■ **Try it**: Which lines run from the one containing "RES->>SS: Add(id, data)" to the end of the entries? Quote them exactly, and nothing else.

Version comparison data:
↓↓↓
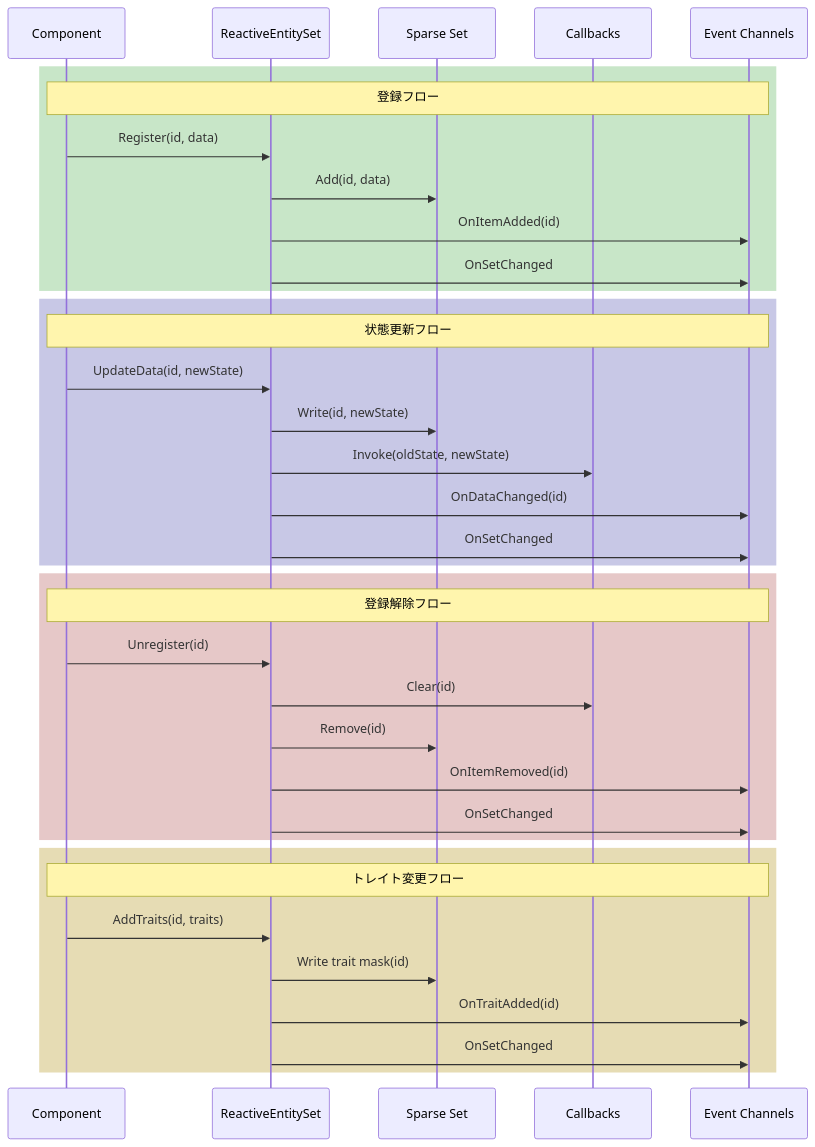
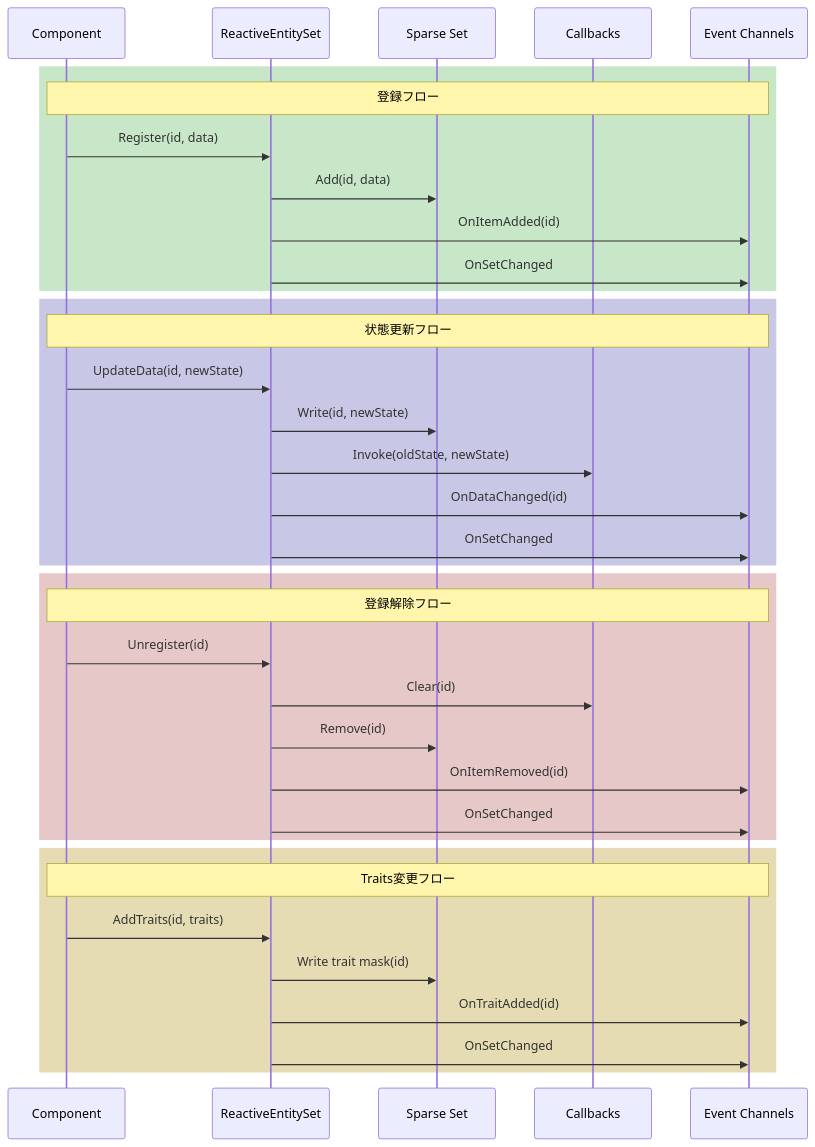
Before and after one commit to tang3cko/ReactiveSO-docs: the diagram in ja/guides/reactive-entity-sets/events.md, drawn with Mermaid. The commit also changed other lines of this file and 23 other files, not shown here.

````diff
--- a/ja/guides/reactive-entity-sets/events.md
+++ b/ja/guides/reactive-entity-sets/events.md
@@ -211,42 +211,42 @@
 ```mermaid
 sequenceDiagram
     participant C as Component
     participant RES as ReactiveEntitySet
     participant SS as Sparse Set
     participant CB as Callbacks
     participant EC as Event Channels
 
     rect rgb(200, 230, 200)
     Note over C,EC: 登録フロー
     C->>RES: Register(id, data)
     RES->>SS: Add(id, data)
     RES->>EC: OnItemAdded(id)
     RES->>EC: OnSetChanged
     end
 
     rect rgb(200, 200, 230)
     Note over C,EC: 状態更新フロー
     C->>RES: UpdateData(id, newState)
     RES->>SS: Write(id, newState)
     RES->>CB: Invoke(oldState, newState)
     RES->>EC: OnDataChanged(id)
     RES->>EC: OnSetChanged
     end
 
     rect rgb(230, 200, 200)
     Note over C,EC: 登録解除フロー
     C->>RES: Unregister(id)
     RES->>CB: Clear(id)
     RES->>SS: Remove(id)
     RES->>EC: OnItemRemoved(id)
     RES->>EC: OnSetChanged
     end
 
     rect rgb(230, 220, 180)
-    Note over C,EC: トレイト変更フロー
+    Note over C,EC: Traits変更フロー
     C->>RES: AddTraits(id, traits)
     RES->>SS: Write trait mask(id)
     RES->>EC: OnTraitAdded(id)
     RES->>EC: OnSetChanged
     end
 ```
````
↑↑↑
■ **Output for this exercise**:
     RES->>SS: Add(id, data)
     RES->>EC: OnItemAdded(id)
     RES->>EC: OnSetChanged
     end
 
     rect rgb(200, 200, 230)
     Note over C,EC: 状態更新フロー
     C->>RES: UpdateData(id, newState)
     RES->>SS: Write(id, newState)
     RES->>CB: Invoke(oldState, newState)
     RES->>EC: OnDataChanged(id)
     RES->>EC: OnSetChanged
     end
 
     rect rgb(230, 200, 200)
     Note over C,EC: 登録解除フロー
     C->>RES: Unregister(id)
     RES->>CB: Clear(id)
     RES->>SS: Remove(id)
     RES->>EC: OnItemRemoved(id)
     RES->>EC: OnSetChanged
     end
 
     rect rgb(230, 220, 180)
-    Note over C,EC: トレイト変更フロー
+    Note over C,EC: Traits変更フロー
     C->>RES: AddTraits(id, traits)
     RES->>SS: Write trait mask(id)
     RES->>EC: OnTraitAdded(id)
     RES->>EC: OnSetChanged
     end
 ```
````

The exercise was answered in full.